Visualizing 315 Years of the Atlantic Slave Trade

315 years. Millions of lives. 20,528 voyages in this infographic,
documented from the Trans-Atlantic Slave Trade Database.

The infographic above was designed by Slate magazine’s Andrew Kahn, to visualize the appalling scale of the trans-Atlantic slave trade “across time, as well as the flow of transport and eventual destinations. The dots—which represent individual slave ships—also correspond to the size of each voyage. The larger the dot, the more enslaved people on board. And if you pause the map and click on a dot, you’ll learn about the ship’s flag—was it British? Portuguese? French?—its origin point, its destination, and its history in the slave trade.”

This infographic is part of “The History of American Slavery,” a Slate Academy, authored by JAMELLE BOUIE and REBECCA ONION with special appearances by HENRY LOUIS GATES JR., where you can learn about America’s defining institution, as told through the lives of nine enslaved people.

The Trans-Atlantic Slave Trade Database documents nearly “36,000 slaving voyages that forcibly embarked over 10 million Africans for transport to the Americas between the sixteenth and nineteenth centuries. The actual number is estimated to have been as high as 12.5 million. The database and the separate estimates interface offer researchers, students and the general public a chance to rediscover the reality of one of the largest forced movements of peoples in world history.”

There are three principle resources for African-American genealogy research at the website:

The remarkable website is maintained through a partnership of the following institutions and funding agencies:

National Endowment for the Humanities
Hutchins Center for African and African American Research, Harvard University (USA)
Emory University
Libraries (USA)

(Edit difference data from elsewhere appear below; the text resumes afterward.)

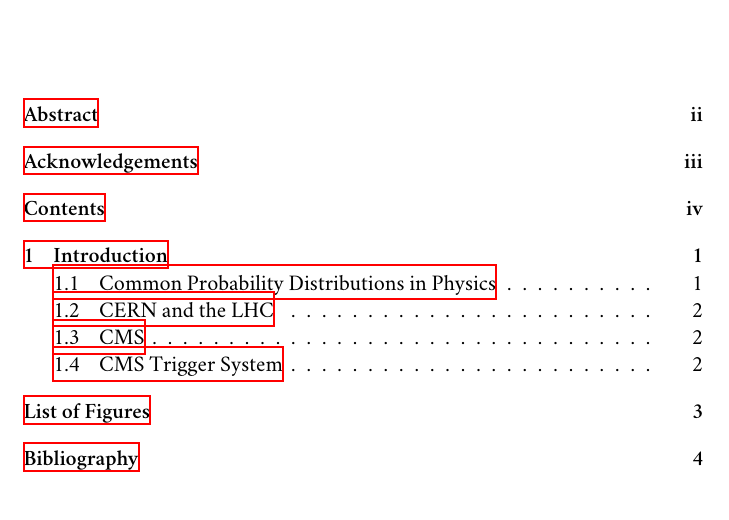
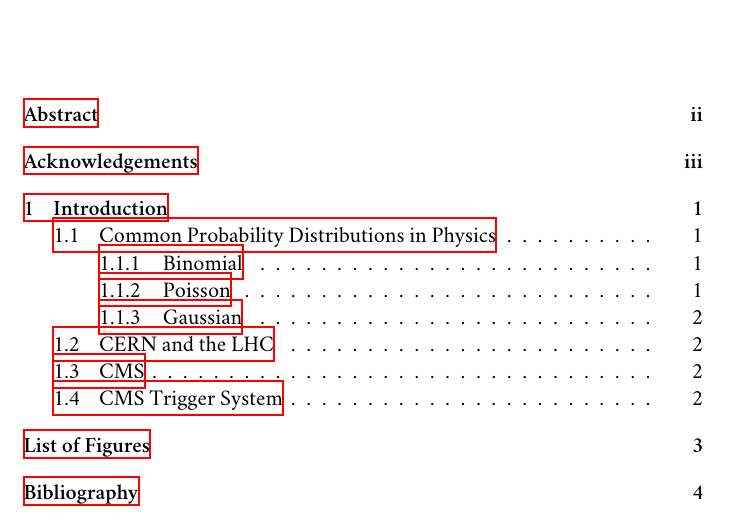
Before and after one commit to avivace/master-thesis, a LaTeX thesis (thesis.tex): part of page 4 of 9, cut so that both start at the same text. Compiled offline with XeLaTeX; a missing font is replaced by an installed copy or a similar font.

Commit message:
Enumerate and show in TOC till the subsection depth

```diff
--- a/thesis.tex
+++ b/thesis.tex
@@ -27,7 +27,11 @@
 \graphicspath{ {figures/} }
 %\definecolor{gray75}{gray}{0.75}
 
-% Abstract (and Acknowledgements)
+% Enumerate and show in TOC till the subsection depth
+\setsecnumdepth{subsection}
+\settocdepth{subsection}
+
+% Style Abstract (and Acknowledgements)
 \renewcommand{\abstractnamefont}{\normalfont\huge\bfseries}
 \renewcommand{\abstracttextfont}{\normalfont\normalsize}
 
```
Also changed, not shown: thesis.tex (8 more changed lines).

The University of Hull (UK)
Universidade Federal do Rio de Janeiro (Brazil)
Victoria University of  Wellington (New Zealand)

Visualizing 315 Years of the Atlantic Slave Trade is essential reading for all of us.